[Edit difference data]
::::

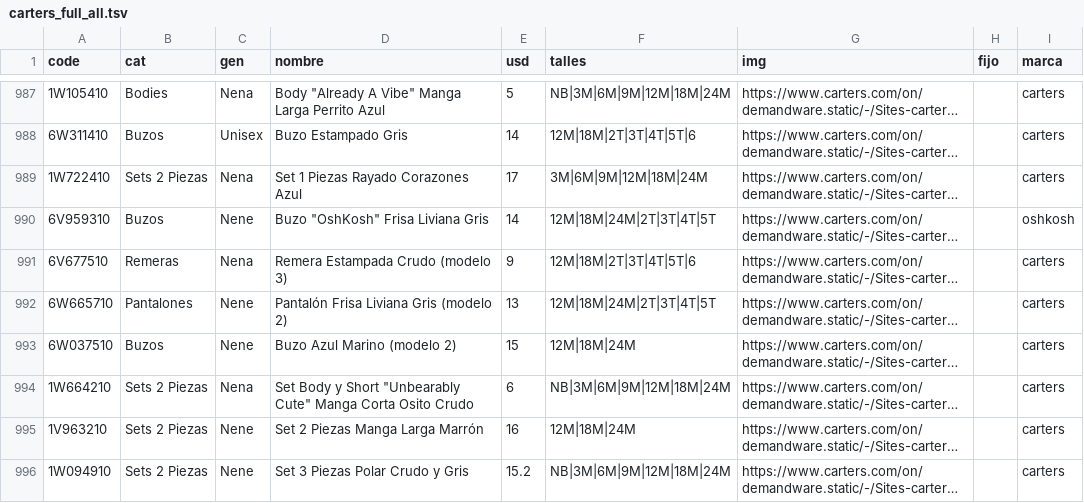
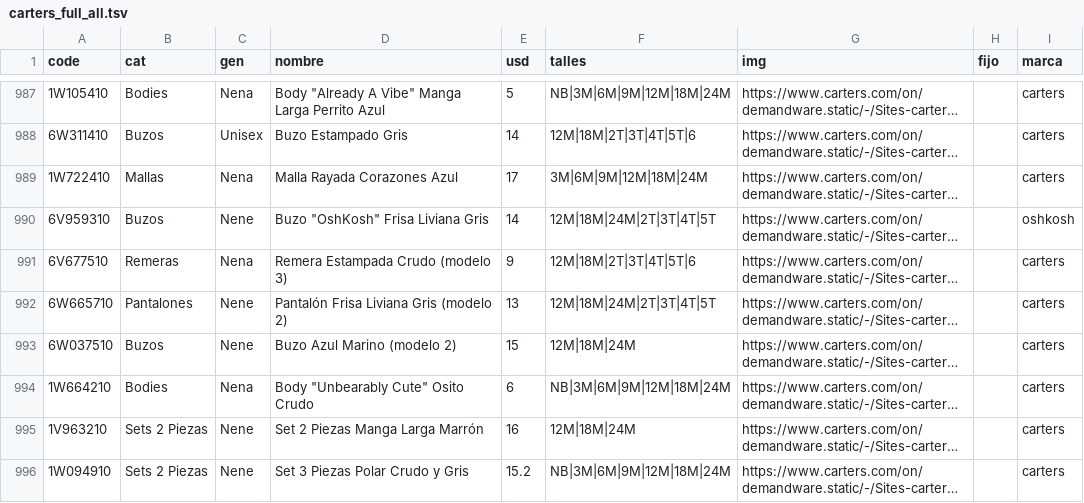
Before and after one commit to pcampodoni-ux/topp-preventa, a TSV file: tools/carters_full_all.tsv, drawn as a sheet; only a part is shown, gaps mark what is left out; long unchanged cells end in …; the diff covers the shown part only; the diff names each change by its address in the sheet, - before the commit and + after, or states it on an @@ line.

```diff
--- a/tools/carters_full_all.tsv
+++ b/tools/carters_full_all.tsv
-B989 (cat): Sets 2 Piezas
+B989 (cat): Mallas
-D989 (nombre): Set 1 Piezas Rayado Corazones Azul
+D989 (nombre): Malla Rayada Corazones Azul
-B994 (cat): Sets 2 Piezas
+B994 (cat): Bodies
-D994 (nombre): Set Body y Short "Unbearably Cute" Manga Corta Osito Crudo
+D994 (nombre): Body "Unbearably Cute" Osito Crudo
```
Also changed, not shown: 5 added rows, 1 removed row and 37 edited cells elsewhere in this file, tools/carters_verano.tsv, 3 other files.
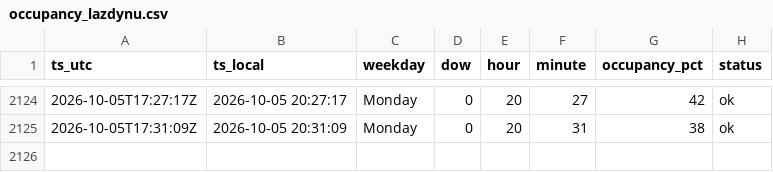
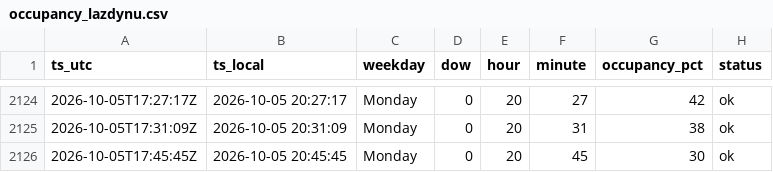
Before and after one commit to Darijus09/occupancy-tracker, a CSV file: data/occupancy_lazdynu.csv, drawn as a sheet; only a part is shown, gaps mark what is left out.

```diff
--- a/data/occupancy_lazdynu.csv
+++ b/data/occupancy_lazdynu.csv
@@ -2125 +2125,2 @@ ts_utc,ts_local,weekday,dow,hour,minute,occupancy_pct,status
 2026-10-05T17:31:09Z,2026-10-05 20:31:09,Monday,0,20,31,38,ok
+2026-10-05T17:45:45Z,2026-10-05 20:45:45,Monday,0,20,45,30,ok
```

::::

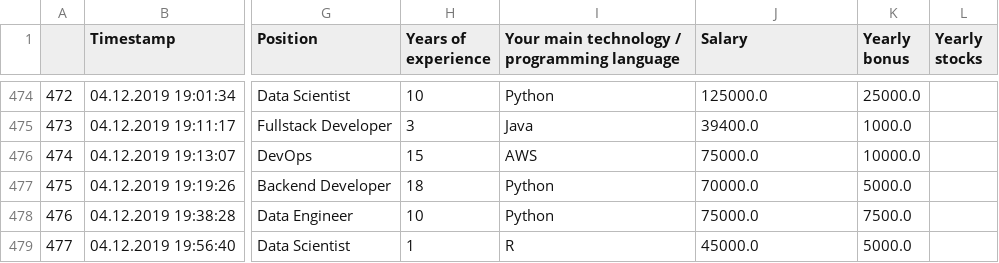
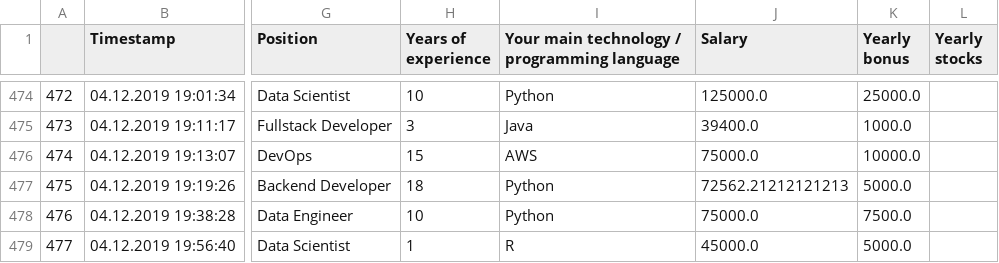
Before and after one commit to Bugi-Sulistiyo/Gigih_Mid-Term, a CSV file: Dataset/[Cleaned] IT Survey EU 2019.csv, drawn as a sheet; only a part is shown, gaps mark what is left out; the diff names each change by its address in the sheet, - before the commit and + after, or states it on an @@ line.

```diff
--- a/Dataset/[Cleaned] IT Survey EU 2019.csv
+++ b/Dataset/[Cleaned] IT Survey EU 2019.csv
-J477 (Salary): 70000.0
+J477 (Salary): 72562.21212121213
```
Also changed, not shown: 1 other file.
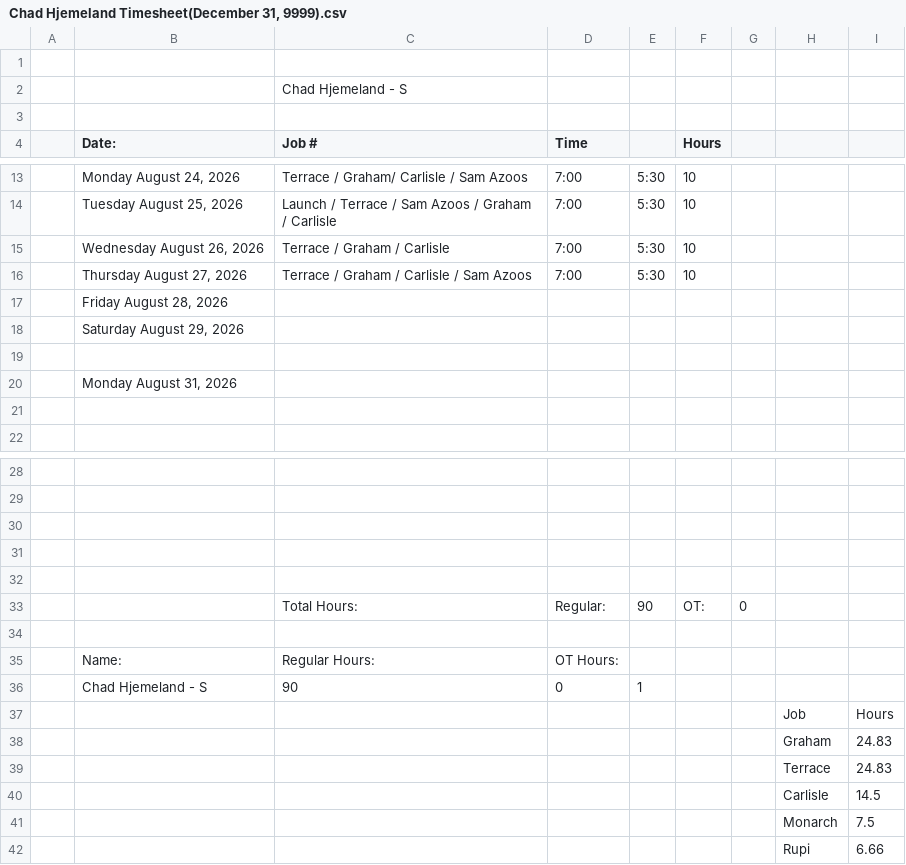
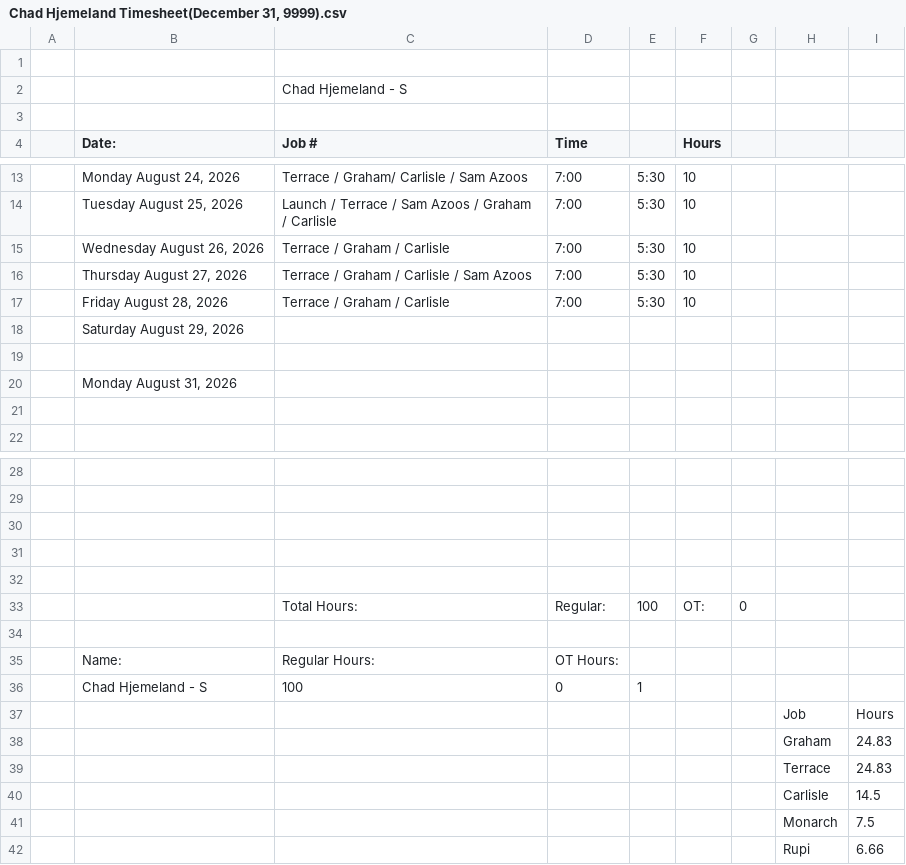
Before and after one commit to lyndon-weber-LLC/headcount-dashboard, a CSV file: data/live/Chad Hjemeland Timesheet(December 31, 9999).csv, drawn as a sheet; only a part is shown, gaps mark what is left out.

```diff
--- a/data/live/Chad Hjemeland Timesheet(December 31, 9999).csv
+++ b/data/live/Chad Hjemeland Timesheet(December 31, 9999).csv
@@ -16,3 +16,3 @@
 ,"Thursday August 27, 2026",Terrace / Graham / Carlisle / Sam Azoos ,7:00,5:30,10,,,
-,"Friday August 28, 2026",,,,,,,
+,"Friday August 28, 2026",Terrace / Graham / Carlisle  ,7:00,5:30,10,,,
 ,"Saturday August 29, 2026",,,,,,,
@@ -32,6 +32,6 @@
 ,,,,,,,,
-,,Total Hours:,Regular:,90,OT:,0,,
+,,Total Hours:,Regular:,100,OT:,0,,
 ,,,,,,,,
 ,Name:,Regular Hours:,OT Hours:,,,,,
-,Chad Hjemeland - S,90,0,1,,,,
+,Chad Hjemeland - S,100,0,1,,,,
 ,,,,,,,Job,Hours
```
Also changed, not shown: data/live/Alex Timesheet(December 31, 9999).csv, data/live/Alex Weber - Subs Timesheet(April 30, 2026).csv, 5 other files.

::::

--- Instructions for the task ---
Count each line of the data where the word "Before" appears, then reply with the total only.

--- Reply to the task ---
4